Virology: SARS-CoV-2-related coronaviruses found in bats and pangolins in Southeast Asia
February 9, 2021
A coronavirus related to SARS-CoV-2 has been detected in bats from a wildlife sanctuary in eastern Thailand, reports a study in Nature Communications this week. Bats from this location, as well as a pangolin sampled from a wildlife checkpoint in southern Thailand, are shown to harbour antibodies that are able to neutralize SARS-CoV-2. These findings expand the geographical regions where SARS-CoV-2-related coronaviruses from bats and pangolins are found.
The origins of SARS-CoV-2 and the role of intermediate animal hosts have not yet been fully determined. The previous discovery of closely related coronaviruses from bats in China (notably RaTG13 and RmYN02, sharing 96% and 93.6% genome sequence identity with SARS-CoV-2, respectively) has suggested an animal origin for the emergence of SARS-CoV-2. Related coronaviruses have also been reported in samples from bats in Japan and pangolins in China, but immediate progenitor viruses and intermediate animal hosts have remained elusive.
Coronavirus surveillance investigations carried out by Lin-Fa Wang and colleagues identify a close relative to SARS-CoV-2 in five acuminate horseshoe bats (Rhinolophus acuminatus) from an artificial cave in a wildlife sanctuary located in Eastern Thailand. The isolated virus, named RacCS203, exhibits 91.5% genome similarity to SARS-CoV-2 and it is also closely related to RmYN02. Sequence analysis of the receptor binding domain of the Spike protein, coupled with ACE2 binding studies, suggest that RacCS203 is unable to use the human ACE2 receptor to enter host cells. The detection of SARS CoV-2 neutralizing antibodies in bats of the same colony and in a pangolin at a wildlife checkpoint in southern Thailand also provides evidence for the circulation of SARS-CoV-2-related coronaviruses in Southeast Asia.
The authors note that their sample size and area is limited, but they predict that SARS-CoV-2-related coronaviruses may be present in bats across many nations and regions in Asia.

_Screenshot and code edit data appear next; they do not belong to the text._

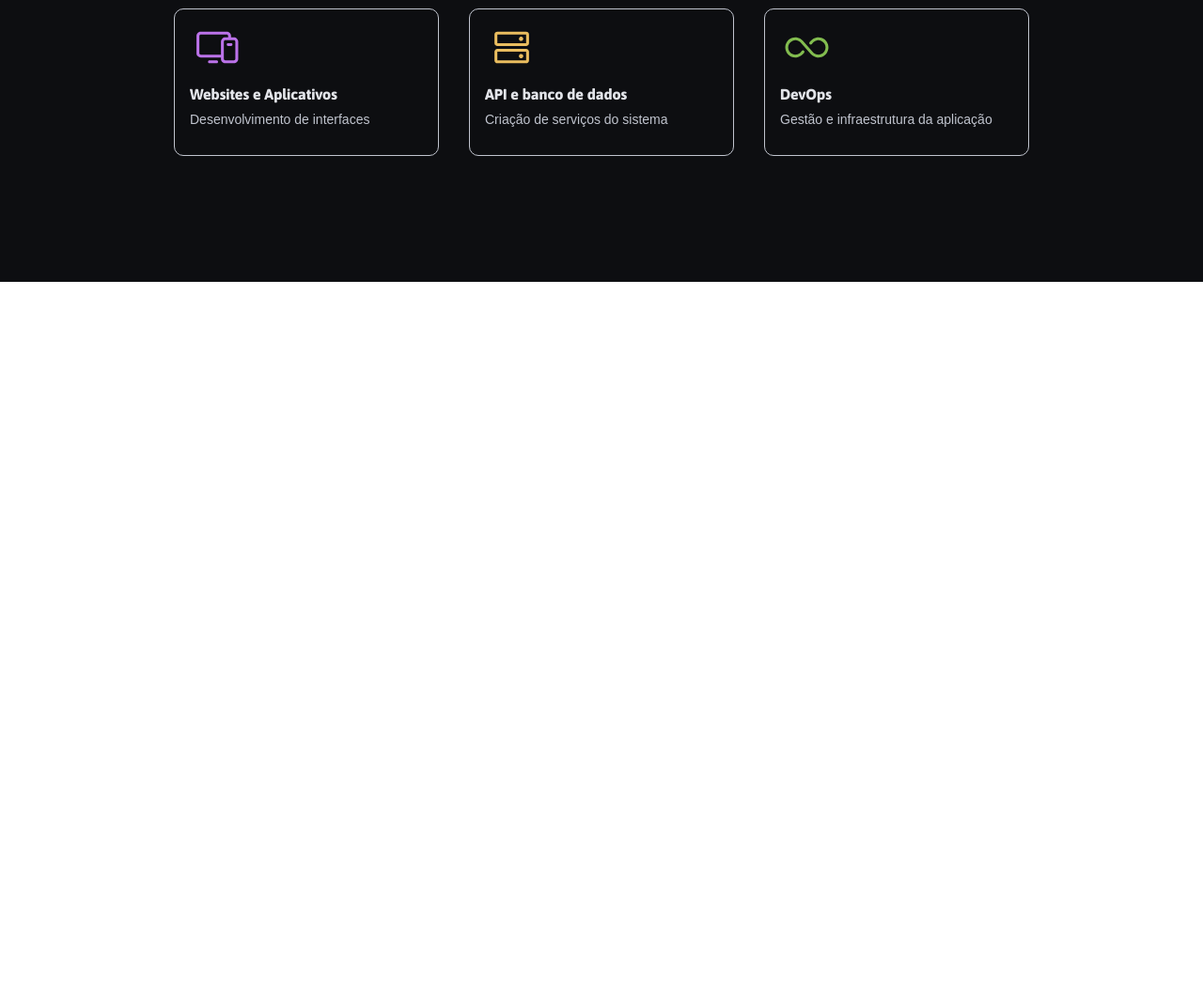
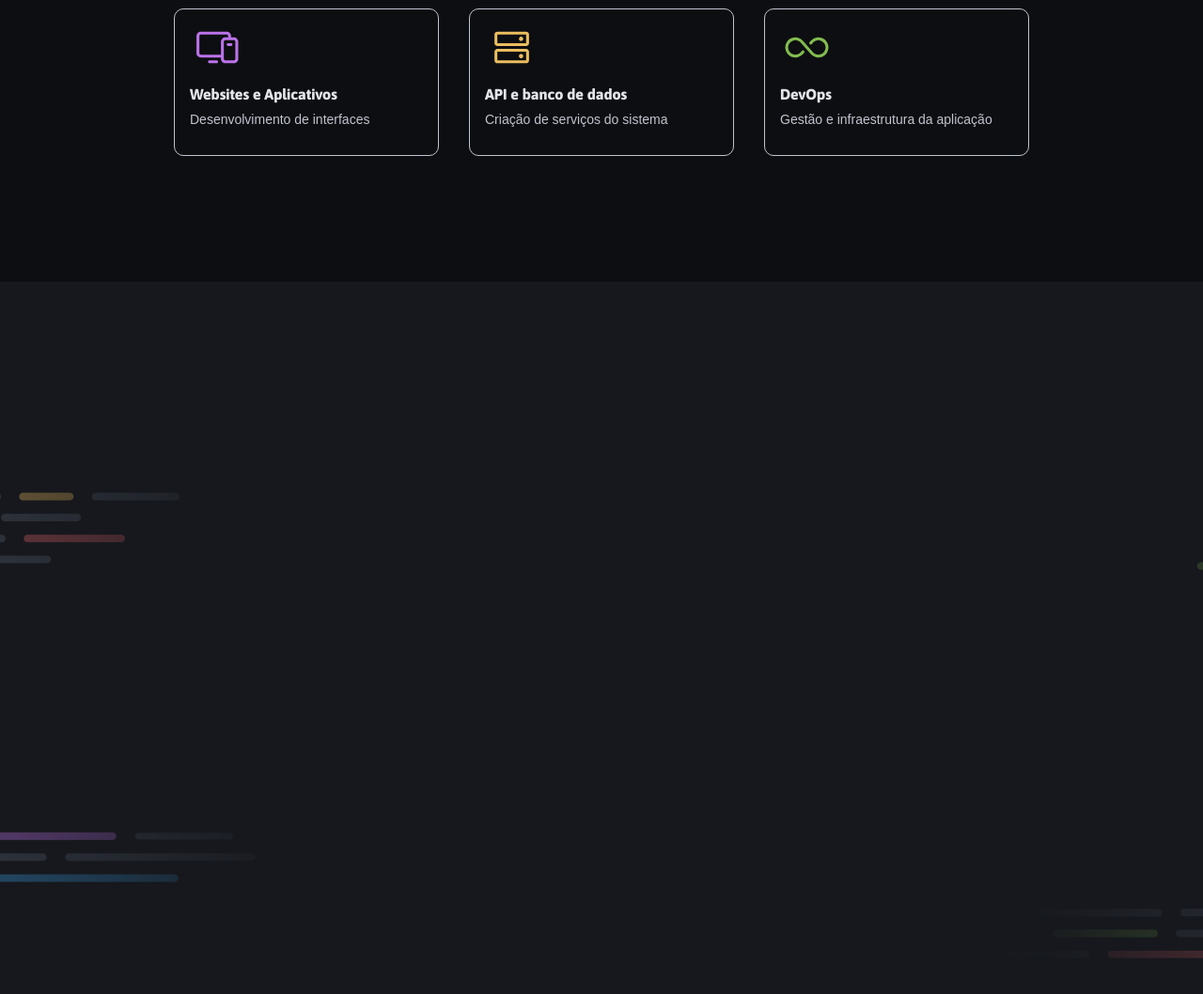
Before and after one commit to medicanico/projeto-portfolio-DEV, a plain HTML site: page index.html in a window 1280 px wide. Shown: the part 1530-2588 px from the top of the page at 94% size. Before the commit the page ends 1830 px from the top, so only its background shows below. Drawn offline with Linux system fonts and the light colour scheme.

Commit message:
criando e iniciando footer

```diff
--- a/index.html
+++ b/index.html
@@ -119,5 +119,8 @@
             </div>
         </div>
     </aside>
+    <footer>
+
+    </footer>
 </body>
 </html>
--- /dev/null
+++ b/styles/footer.css
@@ -0,0 +1,5 @@
+footer {
+    background-image: url(/assets/images/Background_Contacts.png);
+    background-size: cover;
+    height: 787px;
+}
--- a/styles/index.css
+++ b/styles/index.css
@@ -2,3 +2,4 @@
 @import url(header.css);
 @import url(section.css);
 @import url(aside.css);
+@import url(footer.css);
```
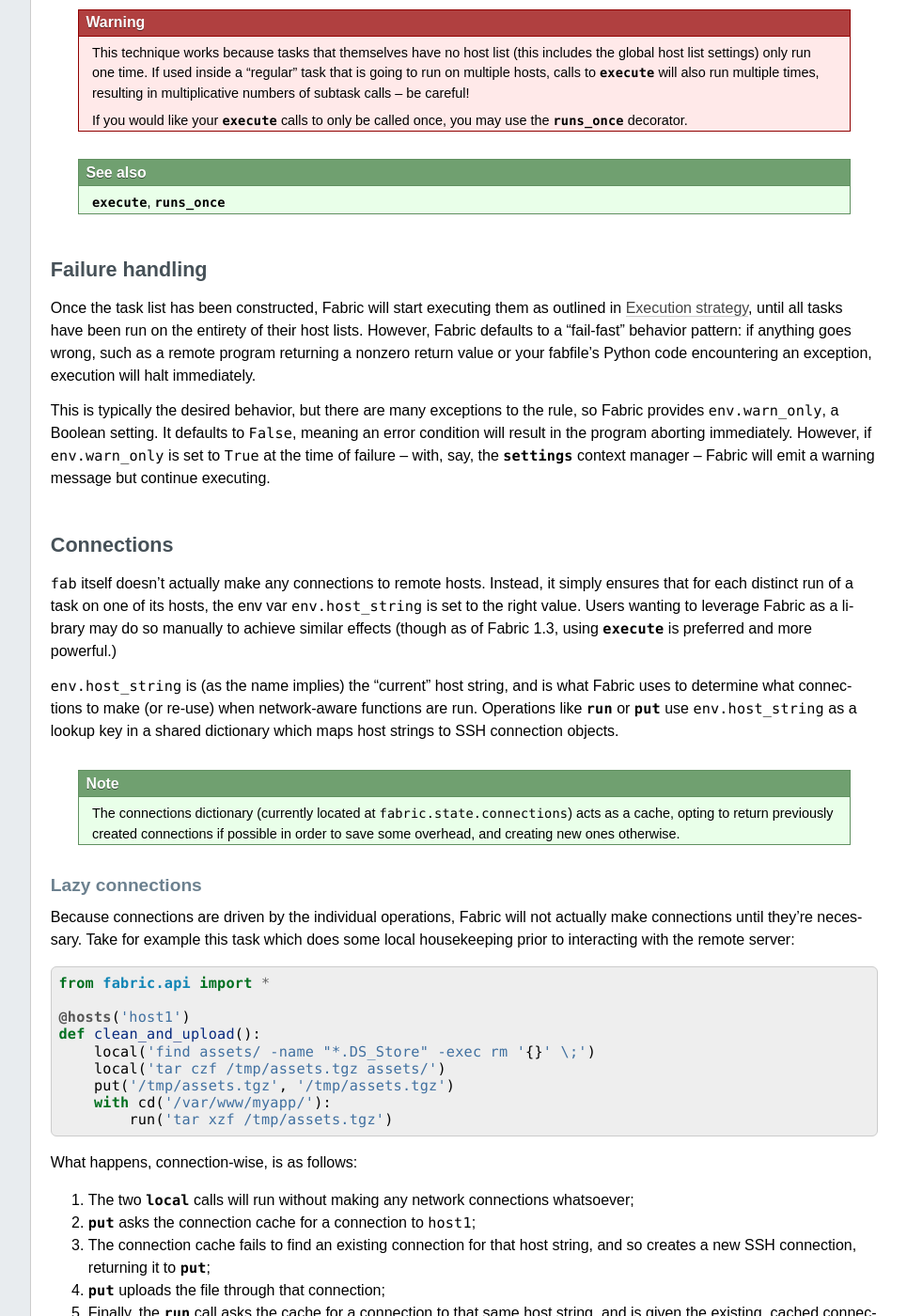
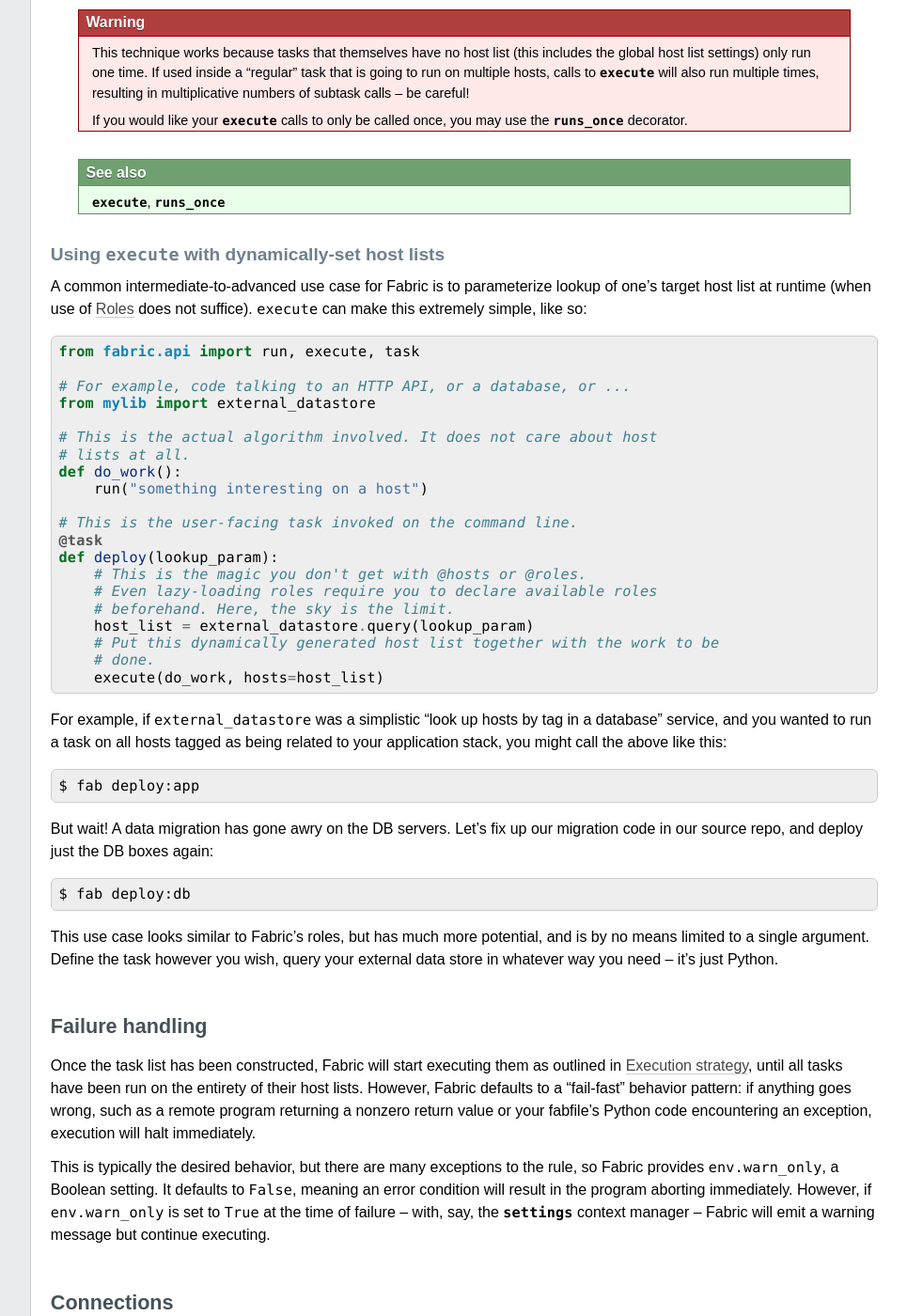
Before and after one commit to fabric/fabric, a Sphinx documentation site: the page built from docs/usage/execution.rst, in a window 1280 px wide and 1400 px high, scrolled down 8524 px. Shown: the whole window at 94% size, without its empty margins (224-1189 px from the left). Built offline with Sphinx 7.4.7, drawn with Linux system fonts in a browser that asks for light colours; some of the changed text lies outside the part shown.

Commit message:
Add example of `execute` host lookup combo tasks

```diff
--- a/docs/usage/execution.rst
+++ b/docs/usage/execution.rst
@@ -102,6 +102,8 @@ brackets in some shells.
 During execution, Fabric normalizes the host strings given and then stores each
 part (username/hostname/port) in the environment dictionary, for both its use
 and for tasks to reference if the need arises. See :doc:`env` for details.
+
+.. _roles:
 
 Roles
 -----
@@ -513,6 +515,50 @@ That's all there is to it; the `~fabric.decorators.roles` decorators will be hon
 .. seealso:: `~fabric.tasks.execute`, `~fabric.decorators.runs_once`
 
 
+Using ``execute`` with dynamically-set host lists
+-------------------------------------------------
+
+A common intermediate-to-advanced use case for Fabric is to parameterize lookup
+of one's target host list at runtime (when use of :ref:`roles` does not
+suffice). ``execute`` can make this extremely simple, like so::
+
+    from fabric.api import run, execute, task
+
+    # For example, code talking to an HTTP API, or a database, or ...
+    from mylib import external_datastore
+
+    # This is the actual algorithm involved. It does not care about host
+    # lists at all.
+    def do_work():
+        run("something interesting on a host")
+
+    # This is the user-facing task invoked on the command line.
+    @task
+    def deploy(lookup_param):
+        # This is the magic you don't get with @hosts or @roles.
+        # Even lazy-loading roles require you to declare available roles
+        # beforehand. Here, the sky is the limit.
+        host_list = external_datastore.query(lookup_param)
+        # Put this dynamically generated host list together with the work to be
+        # done.
+        execute(do_work, hosts=host_list)
+
+For example, if ``external_datastore`` was a simplistic "look up hosts by tag
+in a database" service, and you wanted to run a task on all hosts tagged as
+being related to your application stack, you might call the above like this::
+
+    $ fab deploy:app
+
+But wait! A data migration has gone awry on the DB servers. Let's fix up our
+migration code in our source repo, and deploy just the DB boxes again::
+
+    $ fab deploy:db
+
+This use case looks similar to Fabric's roles, but has much more potential, and
+is by no means limited to a single argument. Define the task however you wish,
+query your external data store in whatever way you need -- it's just Python.
+
+
 .. _failures:
 
 Failure handling
```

Although these findings do not pinpoint the origins of SARS-CoV-2, they extend the area in which SARS-CoV-2 relatives have been detected to a distance of around 4,800km.
Ecology: Australian reef species decline following decade of warmingNature
Astronomy: Explaining the acceleration of the interstellar object ‘OumuamuaNature
Neuroscience: How bird brain cells work in harmony to start singingNature
Astronomy: Nucleic acid precursor detected on RyuguNature Communications
Ecology: Inbreeding may hamper killer whale conservationNature Ecology & Evolution
Biology: A new taste identified in fliesNature Metabolism